The trend towards closing large youth prisons gains momentum.
In recent years, several states closed juvenile facilities, citing lower populations, budgetary constraints, and a desire for reform. Some closures have been the result of organized calls to action following particular incidents at the facilities that highlighted institutional problems.
In some states, the closures are part of a plan to reshape the juvenile justice system to eliminate large institutions in favor of smaller, less prison-like facilities that are located closer to the young people’s families and communities. In jurisdictions that sought to build new facilities, the efforts were at times met with resistance. Despite this resistance, Maryland opened a new detention center to house up to 60 youth that will cost $35 million.
- In Kansas, following the 2016 passage of comprehensive juvenile justice reform legislation that resulted in a 40 percent decrease in youth who are incarcerated, the state closed the Larned Juvenile Correctional Facility in March 2017. The remaining population was transferred to the state’s now sole juvenile facility in Topeka.
- Citing a statewide plan to consolidate facilities, Kentucky closed the Lincoln Village Juvenile Detention Facility in June 2017. Lincoln Village was the site of a highly publicized death that prompted calls from advocates for the facility’s closure.
- Virginia closed the Beaumont Juvenile Correctional Center at the end of June 2017, one of two remaining maximum-security facilities in the state. The state proposed to construct a new, smaller facility in the city of Chesapeake, but the plan was met with controversy and ultimately pulled from the city council agenda.
- The McKinley County Juvenile Detention Center in New Mexico was closed in July 2017 following a population decline so dramatic that only two youth remained housed at the facility.
- The Jetson Center for Youth in Louisiana, which housed 76 youth, was closed in 2014. That same year, construction began on the new Acadiana Center for Youth, which will be Louisiana’s first facility built specifically to accommodate the Louisiana Model for Secure Care, keeping juveniles closer to their communities of origin and emphasizing therapy and family involvement for occupants. The new facility is slated to open in April 2018.
- After years of community pressure, the Connecticut Juvenile Training School closed admissions on January 1, 2018, and will transfer operations of the facility from the Department of Children and Families to the judicial branch on July 1, 2018. The purpose of the change is to allow more children to remain in their communities or in smaller, less prison-like settings, but some have questioned whether the tight timeline may cause unintended consequences like an increase in transfers to adult court or kids sent out of state for placement.

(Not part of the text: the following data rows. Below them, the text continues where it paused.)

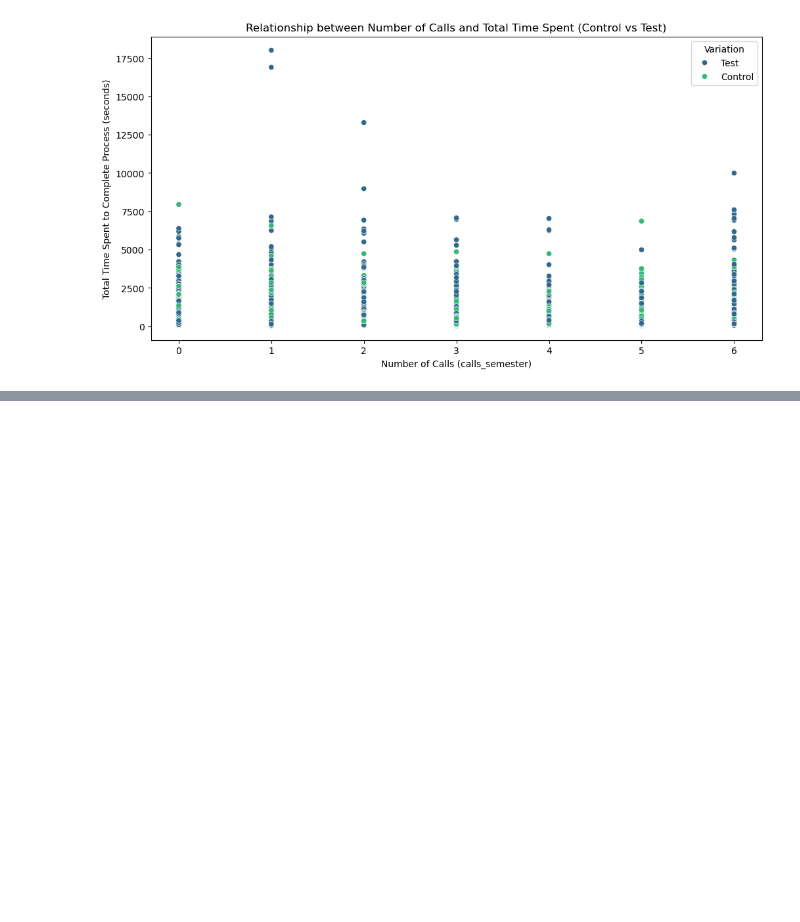
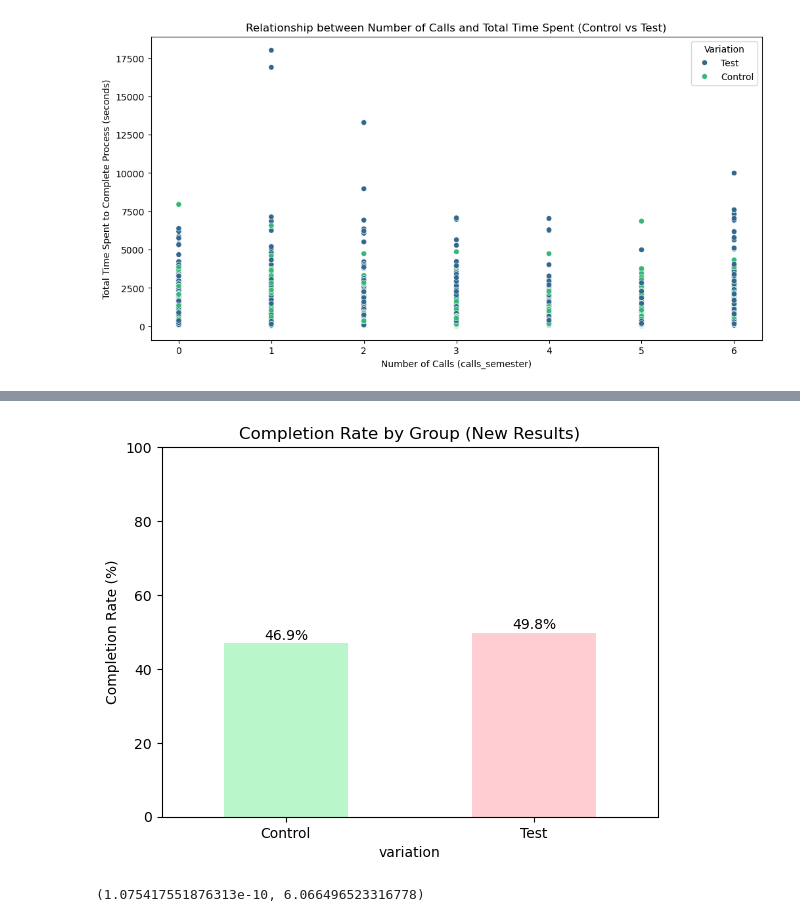
Before and after one commit to NancyEzzeddine/Vanguard-AB-TEST, a Jupyter notebook: ABITESTING_data.ipynb, the cells around one changed output, grey strips where cells are left out. Cells and saved outputs as stored; diff of their text form; code cells hidden in the pictures; blank space fills up the shorter version.

```diff
--- a/ABITESTING_data.ipynb
+++ b/ABITESTING_data.ipynb
@@ -575,0 +528,40 @@ Setting a gradient palette using color= is deprecated and will be removed in v0.
+# %%
+# Create a bar plot for the new completion rates
+completion_rate_corrected_final.plot(kind='bar', color=['#B9F6CA', '#FFCDD2'], legend=False)
+plt.title('Completion Rate by Group (New Results)')
+plt.ylabel('Completion Rate (%)')
+plt.ylim(0, 100)
+plt.xticks(rotation=0, fontsize=10)
+plt.yticks(fontsize=10)
+
+# Annotate the plot with completion rates
+for index, value in enumerate(completion_rate_corrected_final):
+    plt.text(index, value + 1, f'{value:.1f}%', ha='center', fontsize=10)
+
+plt.show()
+# %% [output]
+[figure, added]
+# %%
+import scipy.stats as stats
+
+
+# Define the number of completed visits for Control and Test groups based on the new results
+completed_control = completion_rate_corrected_final['Control'] / 100 * total_visits_counts['Control']
+completed_test = completion_rate_corrected_final['Test'] / 100 * total_visits_counts['Test']
+
+# Create a contingency table for the Chi-squared test
+contingency_table_new = [
+    [completed_control, total_visits_counts['Control'] - completed_control],
+    [completed_test, total_visits_counts['Test'] - completed_test]
+]
+
+# Perform the Chi-squared test
+chi2_new, p_value_new, _, _ = stats.chi2_contingency(contingency_table_new)
+
+# Calculate the percentage difference between the two completion rates
+percentage_difference_new = ((completion_rate_corrected_final['Test'] - completion_rate_corrected_final['Control']) / completion_rate_corrected_final['Control']) * 100
+
+# Display the p-value and percentage difference
+p_value_new, percentage_difference_new
+# %% [output]
+(1.075417551876313e-10, 6.066496523316778)
```
Also changed, not shown: parts of 11 cells of this notebook, 20 other files.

- Significant facility closure efforts continue in Washington State (Naselle Youth Camp), Los Angeles County, and San Diego County (Camp Barrett).